____ PROVIDED MATERIAL

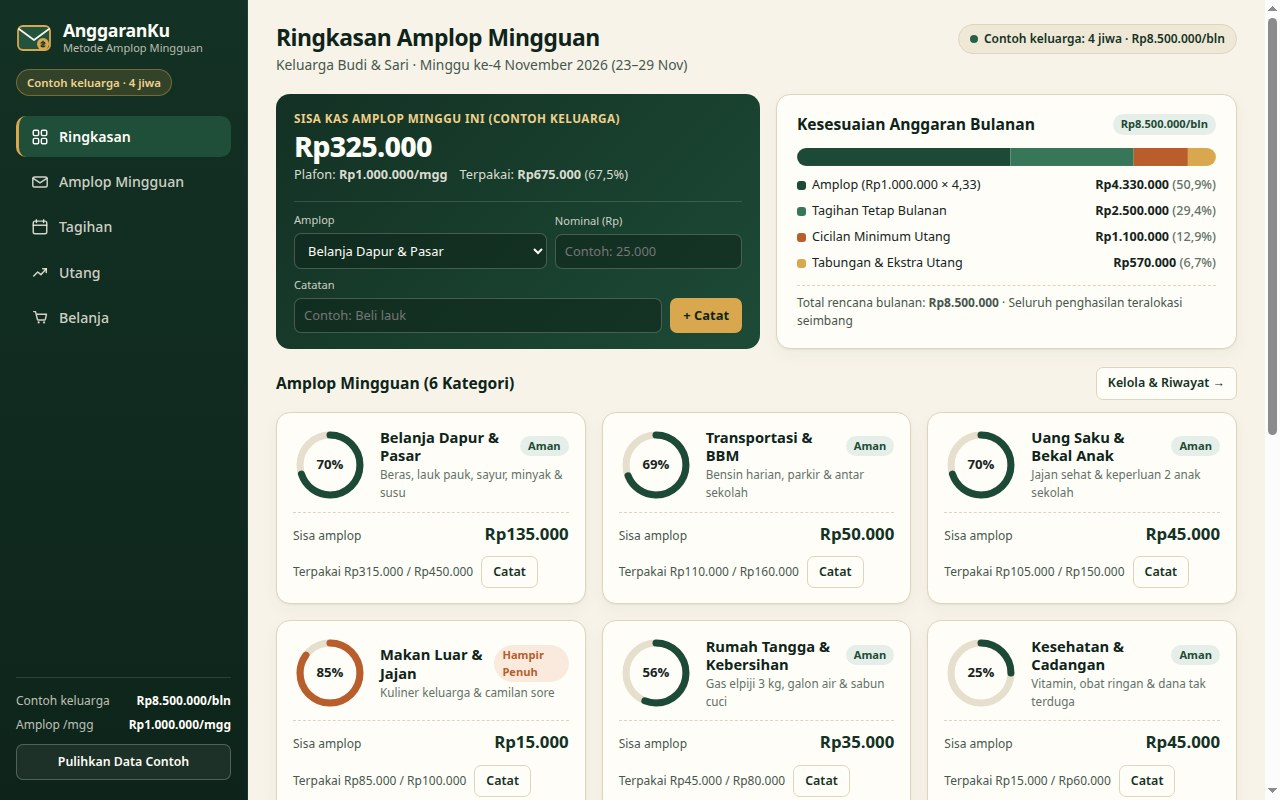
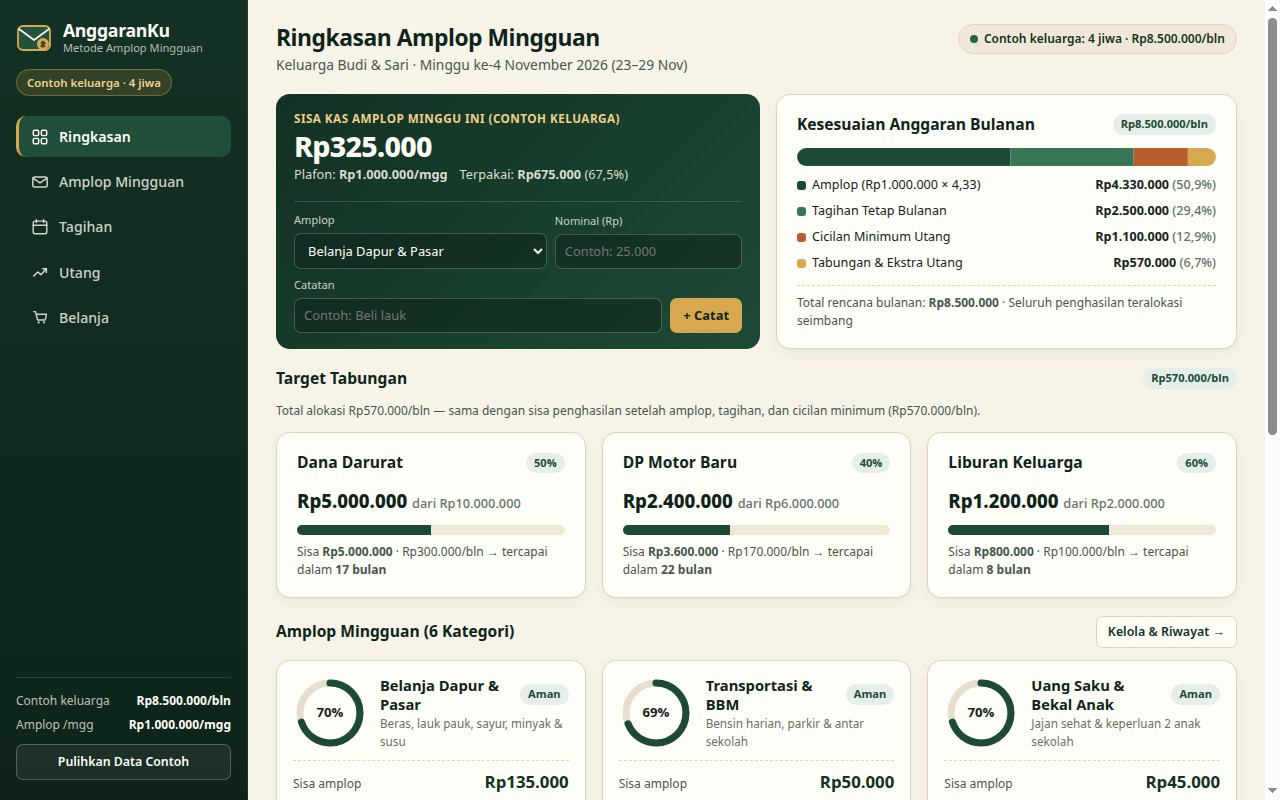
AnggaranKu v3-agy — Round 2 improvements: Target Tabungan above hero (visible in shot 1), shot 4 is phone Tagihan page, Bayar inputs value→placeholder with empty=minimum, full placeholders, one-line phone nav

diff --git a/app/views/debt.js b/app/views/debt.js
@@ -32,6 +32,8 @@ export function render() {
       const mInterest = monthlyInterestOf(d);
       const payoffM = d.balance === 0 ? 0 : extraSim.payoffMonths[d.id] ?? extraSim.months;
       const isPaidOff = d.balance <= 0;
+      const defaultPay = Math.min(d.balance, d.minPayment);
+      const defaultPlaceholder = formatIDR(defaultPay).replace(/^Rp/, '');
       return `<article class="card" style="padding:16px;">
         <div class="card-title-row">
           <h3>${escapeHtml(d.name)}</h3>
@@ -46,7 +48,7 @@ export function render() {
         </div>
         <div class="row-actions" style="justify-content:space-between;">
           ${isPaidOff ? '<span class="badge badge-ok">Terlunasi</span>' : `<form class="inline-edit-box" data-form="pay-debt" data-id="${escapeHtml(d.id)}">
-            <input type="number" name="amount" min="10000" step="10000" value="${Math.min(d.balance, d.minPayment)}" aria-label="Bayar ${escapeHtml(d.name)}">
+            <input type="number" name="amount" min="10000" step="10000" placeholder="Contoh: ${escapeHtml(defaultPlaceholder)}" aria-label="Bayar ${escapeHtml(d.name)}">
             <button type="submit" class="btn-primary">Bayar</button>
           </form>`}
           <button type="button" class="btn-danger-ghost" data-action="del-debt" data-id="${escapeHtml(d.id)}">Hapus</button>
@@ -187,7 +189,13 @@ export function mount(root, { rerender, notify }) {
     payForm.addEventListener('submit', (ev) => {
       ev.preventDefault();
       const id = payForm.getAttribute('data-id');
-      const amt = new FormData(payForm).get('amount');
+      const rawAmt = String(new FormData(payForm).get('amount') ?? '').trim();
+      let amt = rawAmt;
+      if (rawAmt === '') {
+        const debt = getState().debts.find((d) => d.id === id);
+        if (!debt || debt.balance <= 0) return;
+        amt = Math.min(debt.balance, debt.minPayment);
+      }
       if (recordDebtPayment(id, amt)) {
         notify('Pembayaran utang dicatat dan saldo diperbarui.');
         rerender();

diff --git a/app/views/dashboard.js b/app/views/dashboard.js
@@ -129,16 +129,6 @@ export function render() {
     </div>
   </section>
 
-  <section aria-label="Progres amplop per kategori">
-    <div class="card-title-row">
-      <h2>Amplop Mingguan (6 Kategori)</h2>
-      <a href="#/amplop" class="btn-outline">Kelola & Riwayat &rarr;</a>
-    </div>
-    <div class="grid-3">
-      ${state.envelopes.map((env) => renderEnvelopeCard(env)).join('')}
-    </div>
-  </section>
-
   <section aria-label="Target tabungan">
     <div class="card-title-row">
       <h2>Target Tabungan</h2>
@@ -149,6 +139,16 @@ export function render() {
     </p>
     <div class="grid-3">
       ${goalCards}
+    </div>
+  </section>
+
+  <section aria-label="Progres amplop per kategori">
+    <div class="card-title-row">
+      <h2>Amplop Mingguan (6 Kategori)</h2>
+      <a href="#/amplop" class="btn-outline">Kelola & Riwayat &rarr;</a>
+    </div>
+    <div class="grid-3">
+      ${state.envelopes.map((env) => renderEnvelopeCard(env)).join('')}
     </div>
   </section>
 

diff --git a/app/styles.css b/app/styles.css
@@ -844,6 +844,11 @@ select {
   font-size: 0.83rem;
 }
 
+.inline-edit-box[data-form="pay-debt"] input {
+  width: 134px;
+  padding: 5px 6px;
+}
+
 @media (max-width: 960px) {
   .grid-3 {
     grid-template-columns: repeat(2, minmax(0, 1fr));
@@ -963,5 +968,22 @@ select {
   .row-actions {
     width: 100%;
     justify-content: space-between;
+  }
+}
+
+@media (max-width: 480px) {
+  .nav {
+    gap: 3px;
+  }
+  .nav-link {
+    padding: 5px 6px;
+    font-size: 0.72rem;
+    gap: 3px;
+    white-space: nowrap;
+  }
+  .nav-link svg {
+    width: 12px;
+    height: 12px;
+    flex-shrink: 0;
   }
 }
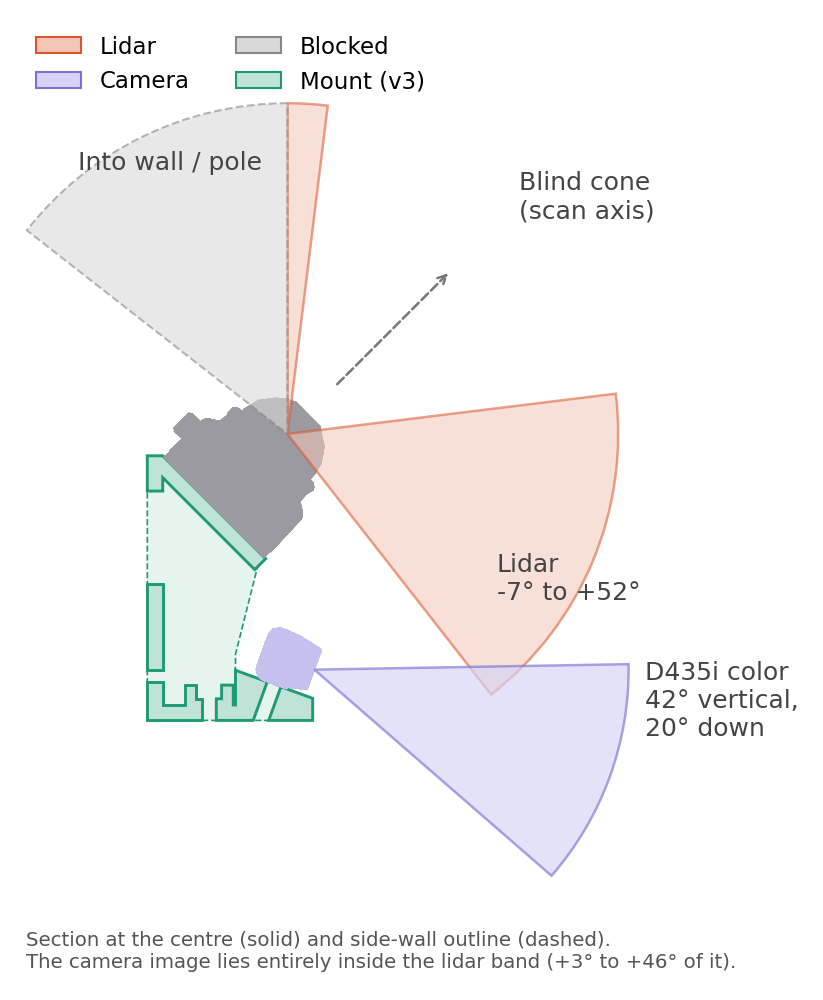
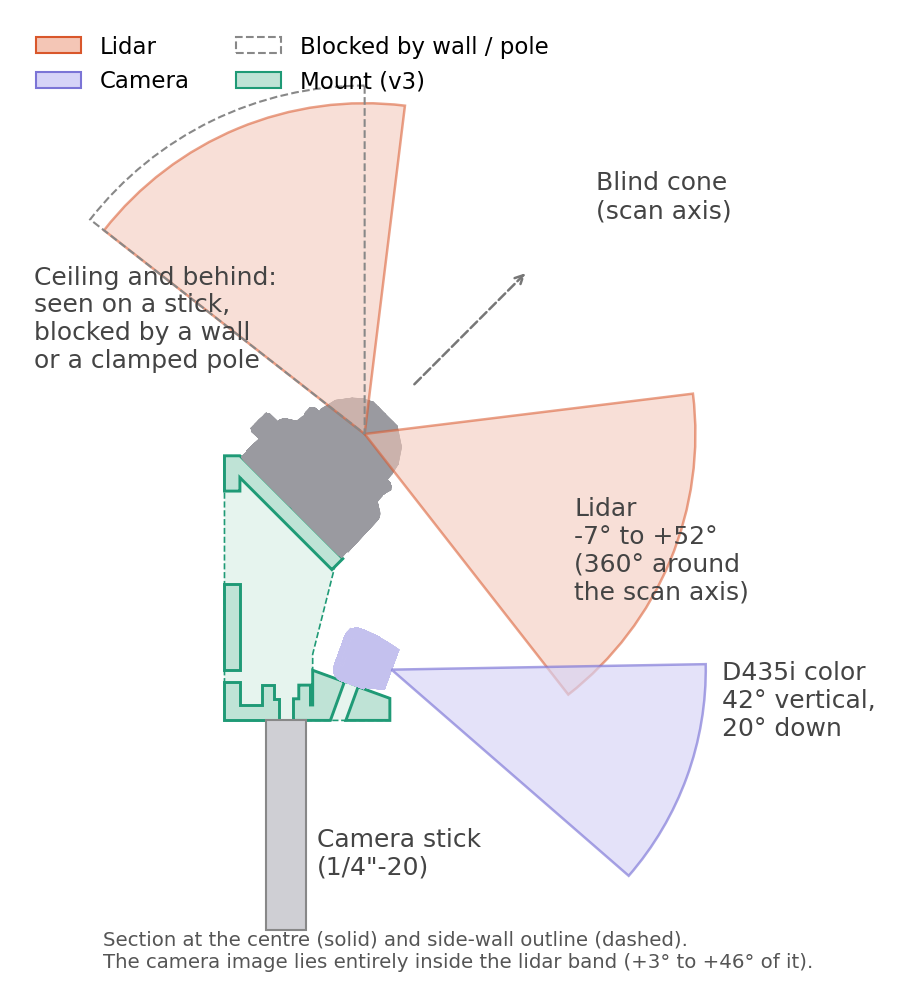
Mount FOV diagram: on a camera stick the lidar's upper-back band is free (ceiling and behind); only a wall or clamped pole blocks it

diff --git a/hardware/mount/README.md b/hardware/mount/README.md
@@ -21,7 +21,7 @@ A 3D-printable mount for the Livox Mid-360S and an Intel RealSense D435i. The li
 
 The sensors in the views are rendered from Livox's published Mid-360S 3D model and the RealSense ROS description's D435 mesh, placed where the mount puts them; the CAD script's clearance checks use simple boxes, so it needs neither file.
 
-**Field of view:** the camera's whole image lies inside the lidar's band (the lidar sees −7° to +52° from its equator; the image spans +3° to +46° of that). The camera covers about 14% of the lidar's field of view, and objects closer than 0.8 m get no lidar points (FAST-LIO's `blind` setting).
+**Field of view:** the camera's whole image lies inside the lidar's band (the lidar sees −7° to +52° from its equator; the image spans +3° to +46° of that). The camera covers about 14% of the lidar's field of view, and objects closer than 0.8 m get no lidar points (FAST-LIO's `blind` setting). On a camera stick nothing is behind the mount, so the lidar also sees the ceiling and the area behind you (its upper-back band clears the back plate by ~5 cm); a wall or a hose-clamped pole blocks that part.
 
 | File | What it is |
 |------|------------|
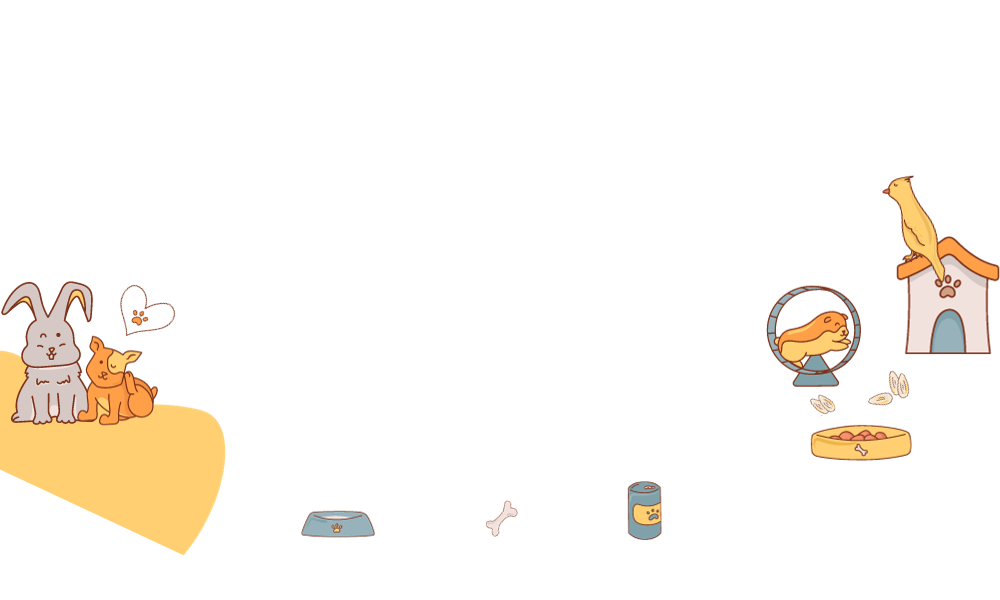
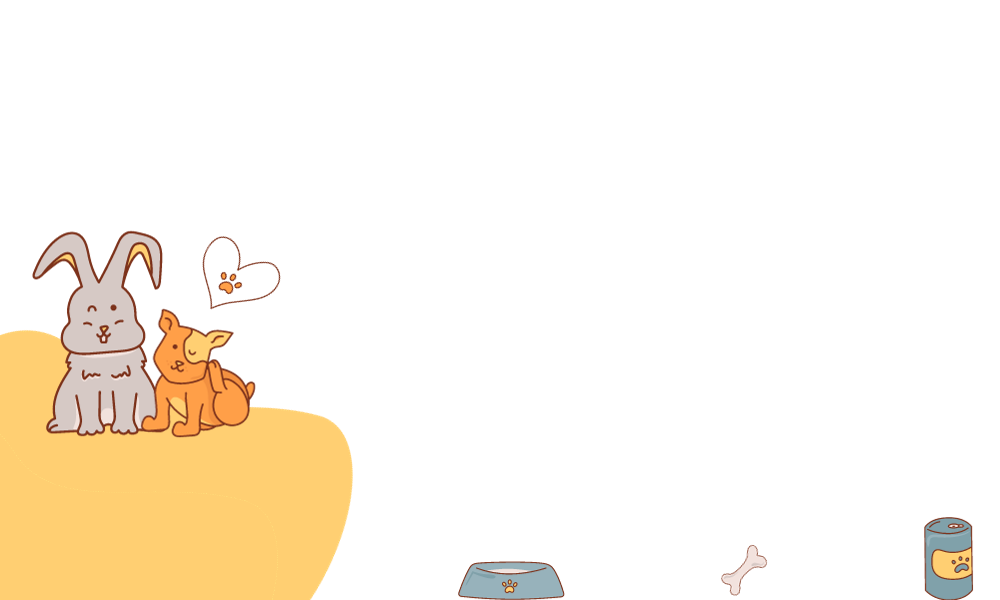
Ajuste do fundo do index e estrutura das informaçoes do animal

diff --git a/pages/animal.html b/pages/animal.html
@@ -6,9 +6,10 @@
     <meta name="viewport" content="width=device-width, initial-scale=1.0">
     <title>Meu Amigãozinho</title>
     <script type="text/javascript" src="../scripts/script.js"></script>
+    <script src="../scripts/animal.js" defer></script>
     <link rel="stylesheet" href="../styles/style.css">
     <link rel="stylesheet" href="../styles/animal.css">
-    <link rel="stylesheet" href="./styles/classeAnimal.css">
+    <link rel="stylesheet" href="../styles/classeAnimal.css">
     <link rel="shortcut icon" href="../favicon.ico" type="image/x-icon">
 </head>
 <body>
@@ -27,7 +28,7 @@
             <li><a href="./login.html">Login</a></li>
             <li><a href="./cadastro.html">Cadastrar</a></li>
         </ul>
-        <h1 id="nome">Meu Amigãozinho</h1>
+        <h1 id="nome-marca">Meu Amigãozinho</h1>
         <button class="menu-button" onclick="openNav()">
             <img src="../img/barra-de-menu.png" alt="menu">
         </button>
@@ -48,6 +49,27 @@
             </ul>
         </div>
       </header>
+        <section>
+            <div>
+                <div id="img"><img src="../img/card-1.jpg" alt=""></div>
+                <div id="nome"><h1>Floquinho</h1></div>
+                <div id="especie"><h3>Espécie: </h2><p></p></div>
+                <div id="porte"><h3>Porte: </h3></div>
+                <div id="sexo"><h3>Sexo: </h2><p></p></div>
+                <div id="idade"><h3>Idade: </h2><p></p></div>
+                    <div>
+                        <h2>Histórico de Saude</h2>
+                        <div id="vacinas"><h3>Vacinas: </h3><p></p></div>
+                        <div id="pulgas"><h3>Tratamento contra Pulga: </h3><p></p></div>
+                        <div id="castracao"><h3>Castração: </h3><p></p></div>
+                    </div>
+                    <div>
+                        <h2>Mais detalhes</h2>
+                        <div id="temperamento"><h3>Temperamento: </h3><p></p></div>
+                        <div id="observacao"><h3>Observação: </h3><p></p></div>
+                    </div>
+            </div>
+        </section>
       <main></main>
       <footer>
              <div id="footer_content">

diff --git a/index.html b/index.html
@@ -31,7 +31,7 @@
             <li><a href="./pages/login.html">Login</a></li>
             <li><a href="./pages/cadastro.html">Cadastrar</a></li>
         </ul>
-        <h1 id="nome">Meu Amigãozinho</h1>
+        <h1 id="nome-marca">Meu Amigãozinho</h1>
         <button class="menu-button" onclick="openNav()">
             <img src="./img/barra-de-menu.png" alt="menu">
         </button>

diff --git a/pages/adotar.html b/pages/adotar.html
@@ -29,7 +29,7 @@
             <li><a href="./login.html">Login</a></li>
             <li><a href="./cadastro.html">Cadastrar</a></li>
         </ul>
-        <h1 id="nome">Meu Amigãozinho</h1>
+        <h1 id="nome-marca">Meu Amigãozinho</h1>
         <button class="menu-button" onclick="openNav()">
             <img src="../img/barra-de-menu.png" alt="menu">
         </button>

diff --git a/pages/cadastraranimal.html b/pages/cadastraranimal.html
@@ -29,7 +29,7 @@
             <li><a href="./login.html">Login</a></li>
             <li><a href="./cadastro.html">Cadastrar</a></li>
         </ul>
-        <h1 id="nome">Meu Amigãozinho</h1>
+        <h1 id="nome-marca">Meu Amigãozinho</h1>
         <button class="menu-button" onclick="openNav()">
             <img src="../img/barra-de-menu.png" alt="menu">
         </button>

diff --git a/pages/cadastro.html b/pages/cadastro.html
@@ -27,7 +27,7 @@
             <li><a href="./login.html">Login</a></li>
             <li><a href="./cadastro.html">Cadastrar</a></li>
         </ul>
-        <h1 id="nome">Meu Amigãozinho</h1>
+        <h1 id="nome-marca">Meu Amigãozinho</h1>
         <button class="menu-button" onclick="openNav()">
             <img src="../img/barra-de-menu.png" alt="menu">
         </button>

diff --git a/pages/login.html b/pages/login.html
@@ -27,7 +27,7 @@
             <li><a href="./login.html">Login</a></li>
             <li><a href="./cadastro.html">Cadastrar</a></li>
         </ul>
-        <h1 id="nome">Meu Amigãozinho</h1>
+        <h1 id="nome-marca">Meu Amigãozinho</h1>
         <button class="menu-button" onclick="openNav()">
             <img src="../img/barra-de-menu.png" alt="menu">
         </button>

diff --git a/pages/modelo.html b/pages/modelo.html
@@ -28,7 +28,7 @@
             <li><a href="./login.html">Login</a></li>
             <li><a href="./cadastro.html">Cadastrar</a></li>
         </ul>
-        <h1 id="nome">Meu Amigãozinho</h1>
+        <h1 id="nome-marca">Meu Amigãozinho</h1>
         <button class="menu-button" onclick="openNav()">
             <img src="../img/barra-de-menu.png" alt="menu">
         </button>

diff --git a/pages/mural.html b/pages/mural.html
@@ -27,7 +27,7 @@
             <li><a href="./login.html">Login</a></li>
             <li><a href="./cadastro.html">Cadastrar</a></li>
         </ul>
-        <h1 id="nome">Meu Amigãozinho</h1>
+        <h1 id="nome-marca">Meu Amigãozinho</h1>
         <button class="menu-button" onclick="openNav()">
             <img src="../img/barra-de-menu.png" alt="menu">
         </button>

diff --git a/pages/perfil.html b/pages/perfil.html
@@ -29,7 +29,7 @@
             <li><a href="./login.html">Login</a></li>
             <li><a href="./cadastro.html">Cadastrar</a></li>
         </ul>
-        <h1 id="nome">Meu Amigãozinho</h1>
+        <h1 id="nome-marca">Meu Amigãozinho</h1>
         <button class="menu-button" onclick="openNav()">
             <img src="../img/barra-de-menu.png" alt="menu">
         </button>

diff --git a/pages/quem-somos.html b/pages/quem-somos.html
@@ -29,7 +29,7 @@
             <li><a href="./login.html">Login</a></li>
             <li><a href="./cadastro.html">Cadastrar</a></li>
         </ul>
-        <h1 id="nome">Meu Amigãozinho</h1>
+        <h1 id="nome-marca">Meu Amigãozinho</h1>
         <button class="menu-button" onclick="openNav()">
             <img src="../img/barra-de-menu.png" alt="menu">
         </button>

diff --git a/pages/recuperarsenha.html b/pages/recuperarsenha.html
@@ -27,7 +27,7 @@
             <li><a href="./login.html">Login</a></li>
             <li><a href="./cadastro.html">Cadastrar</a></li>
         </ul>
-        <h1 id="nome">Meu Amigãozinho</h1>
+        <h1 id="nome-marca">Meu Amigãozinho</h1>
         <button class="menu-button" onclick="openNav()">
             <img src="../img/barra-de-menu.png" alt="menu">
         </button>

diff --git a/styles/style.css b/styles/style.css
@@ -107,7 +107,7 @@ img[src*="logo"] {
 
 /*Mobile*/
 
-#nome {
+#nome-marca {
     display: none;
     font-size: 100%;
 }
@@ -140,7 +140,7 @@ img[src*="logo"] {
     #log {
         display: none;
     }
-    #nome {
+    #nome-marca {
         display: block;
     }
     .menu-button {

________

§ **WHAT IS BEING ASKED**
When a line in the records above contains the word "stylesheet", copy it.

§ **SOLVED EXERCISE**
     <link rel="stylesheet" href="../styles/style.css">
     <link rel="stylesheet" href="../styles/animal.css">
-    <link rel="stylesheet" href="./styles/classeAnimal.css">
+    <link rel="stylesheet" href="../styles/classeAnimal.css">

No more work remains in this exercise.